> EXERCISE
Restate the listing in full, keeping every word as it is.
*** Opening STUDY MATERIAL ***
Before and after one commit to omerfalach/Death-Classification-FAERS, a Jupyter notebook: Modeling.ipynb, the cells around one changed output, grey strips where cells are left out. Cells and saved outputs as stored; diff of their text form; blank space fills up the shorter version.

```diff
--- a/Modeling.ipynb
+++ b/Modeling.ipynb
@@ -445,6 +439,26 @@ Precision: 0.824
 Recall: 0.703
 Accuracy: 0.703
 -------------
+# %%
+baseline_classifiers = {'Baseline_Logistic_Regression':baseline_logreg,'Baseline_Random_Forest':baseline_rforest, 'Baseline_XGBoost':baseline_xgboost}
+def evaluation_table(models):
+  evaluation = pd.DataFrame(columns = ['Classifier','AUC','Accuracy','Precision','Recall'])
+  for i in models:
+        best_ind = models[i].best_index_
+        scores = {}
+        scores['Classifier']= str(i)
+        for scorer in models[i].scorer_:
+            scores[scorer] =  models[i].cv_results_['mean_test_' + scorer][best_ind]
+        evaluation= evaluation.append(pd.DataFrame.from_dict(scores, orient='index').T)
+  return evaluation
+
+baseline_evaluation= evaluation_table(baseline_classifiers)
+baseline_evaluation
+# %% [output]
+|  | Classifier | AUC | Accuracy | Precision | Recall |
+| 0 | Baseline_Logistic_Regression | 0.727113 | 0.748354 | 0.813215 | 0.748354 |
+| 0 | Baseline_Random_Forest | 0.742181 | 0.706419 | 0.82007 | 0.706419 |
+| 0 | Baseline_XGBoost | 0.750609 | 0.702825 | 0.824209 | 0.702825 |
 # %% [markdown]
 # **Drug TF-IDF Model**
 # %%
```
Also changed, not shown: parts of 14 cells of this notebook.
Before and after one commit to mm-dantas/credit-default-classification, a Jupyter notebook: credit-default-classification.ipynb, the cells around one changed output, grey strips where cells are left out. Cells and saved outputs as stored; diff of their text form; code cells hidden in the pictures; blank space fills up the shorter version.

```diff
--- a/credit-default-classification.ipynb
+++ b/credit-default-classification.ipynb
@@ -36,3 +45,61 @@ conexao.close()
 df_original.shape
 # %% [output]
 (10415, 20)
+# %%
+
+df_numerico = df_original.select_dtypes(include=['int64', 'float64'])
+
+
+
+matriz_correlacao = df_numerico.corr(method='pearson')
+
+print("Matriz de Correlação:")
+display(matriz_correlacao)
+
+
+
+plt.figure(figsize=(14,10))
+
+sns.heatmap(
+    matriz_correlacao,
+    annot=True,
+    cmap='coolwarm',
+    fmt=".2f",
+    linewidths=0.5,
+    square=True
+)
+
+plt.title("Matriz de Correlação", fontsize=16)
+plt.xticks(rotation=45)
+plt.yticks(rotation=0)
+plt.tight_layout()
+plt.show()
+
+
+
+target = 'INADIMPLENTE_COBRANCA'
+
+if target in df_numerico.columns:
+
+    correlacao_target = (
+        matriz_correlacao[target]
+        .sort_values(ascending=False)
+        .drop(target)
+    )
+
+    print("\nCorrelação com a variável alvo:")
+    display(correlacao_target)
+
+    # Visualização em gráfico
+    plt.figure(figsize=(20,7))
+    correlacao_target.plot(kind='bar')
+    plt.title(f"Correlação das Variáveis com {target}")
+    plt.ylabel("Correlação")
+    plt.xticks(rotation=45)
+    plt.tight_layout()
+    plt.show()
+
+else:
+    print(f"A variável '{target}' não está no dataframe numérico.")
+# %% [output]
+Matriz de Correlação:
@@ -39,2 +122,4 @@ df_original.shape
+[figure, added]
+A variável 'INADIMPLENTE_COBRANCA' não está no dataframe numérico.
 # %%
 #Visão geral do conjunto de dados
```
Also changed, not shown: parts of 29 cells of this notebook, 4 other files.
*** Closing STUDY MATERIAL ***
> YOUR RESPONSE
Before and after one commit to omerfalach/Death-Classification-FAERS, a Jupyter notebook: Modeling.ipynb, the cells around one changed output, grey strips where cells are left out. Cells and saved outputs as stored; diff of their text form; blank space fills up the shorter version.

```diff
--- a/Modeling.ipynb
+++ b/Modeling.ipynb
@@ -445,6 +439,26 @@ Precision: 0.824
 Recall: 0.703
 Accuracy: 0.703
 -------------
+# %%
+baseline_classifiers = {'Baseline_Logistic_Regression':baseline_logreg,'Baseline_Random_Forest':baseline_rforest, 'Baseline_XGBoost':baseline_xgboost}
+def evaluation_table(models):
+  evaluation = pd.DataFrame(columns = ['Classifier','AUC','Accuracy','Precision','Recall'])
+  for i in models:
+        best_ind = models[i].best_index_
+        scores = {}
+        scores['Classifier']= str(i)
+        for scorer in models[i].scorer_:
+            scores[scorer] =  models[i].cv_results_['mean_test_' + scorer][best_ind]
+        evaluation= evaluation.append(pd.DataFrame.from_dict(scores, orient='index').T)
+  return evaluation
+
+baseline_evaluation= evaluation_table(baseline_classifiers)
+baseline_evaluation
+# %% [output]
+|  | Classifier | AUC | Accuracy | Precision | Recall |
+| 0 | Baseline_Logistic_Regression | 0.727113 | 0.748354 | 0.813215 | 0.748354 |
+| 0 | Baseline_Random_Forest | 0.742181 | 0.706419 | 0.82007 | 0.706419 |
+| 0 | Baseline_XGBoost | 0.750609 | 0.702825 | 0.824209 | 0.702825 |
 # %% [markdown]
 # **Drug TF-IDF Model**
 # %%
```
Also changed, not shown: parts of 14 cells of this notebook.
Before and after one commit to mm-dantas/credit-default-classification, a Jupyter notebook: credit-default-classification.ipynb, the cells around one changed output, grey strips where cells are left out. Cells and saved outputs as stored; diff of their text form; code cells hidden in the pictures; blank space fills up the shorter version.

```diff
--- a/credit-default-classification.ipynb
+++ b/credit-default-classification.ipynb
@@ -36,3 +45,61 @@ conexao.close()
 df_original.shape
 # %% [output]
 (10415, 20)
+# %%
+
+df_numerico = df_original.select_dtypes(include=['int64', 'float64'])
+
+
+
+matriz_correlacao = df_numerico.corr(method='pearson')
+
+print("Matriz de Correlação:")
+display(matriz_correlacao)
+
+
+
+plt.figure(figsize=(14,10))
+
+sns.heatmap(
+    matriz_correlacao,
+    annot=True,
+    cmap='coolwarm',
+    fmt=".2f",
+    linewidths=0.5,
+    square=True
+)
+
+plt.title("Matriz de Correlação", fontsize=16)
+plt.xticks(rotation=45)
+plt.yticks(rotation=0)
+plt.tight_layout()
+plt.show()
+
+
+
+target = 'INADIMPLENTE_COBRANCA'
+
+if target in df_numerico.columns:
+
+    correlacao_target = (
+        matriz_correlacao[target]
+        .sort_values(ascending=False)
+        .drop(target)
+    )
+
+    print("\nCorrelação com a variável alvo:")
+    display(correlacao_target)
+
+    # Visualização em gráfico
+    plt.figure(figsize=(20,7))
+    correlacao_target.plot(kind='bar')
+    plt.title(f"Correlação das Variáveis com {target}")
+    plt.ylabel("Correlação")
+    plt.xticks(rotation=45)
+    plt.tight_layout()
+    plt.show()
+
+else:
+    print(f"A variável '{target}' não está no dataframe numérico.")
+# %% [output]
+Matriz de Correlação:
@@ -39,2 +122,4 @@ df_original.shape
+[figure, added]
+A variável 'INADIMPLENTE_COBRANCA' não está no dataframe numérico.
 # %%
 #Visão geral do conjunto de dados
```
Also changed, not shown: parts of 29 cells of this notebook, 4 other files.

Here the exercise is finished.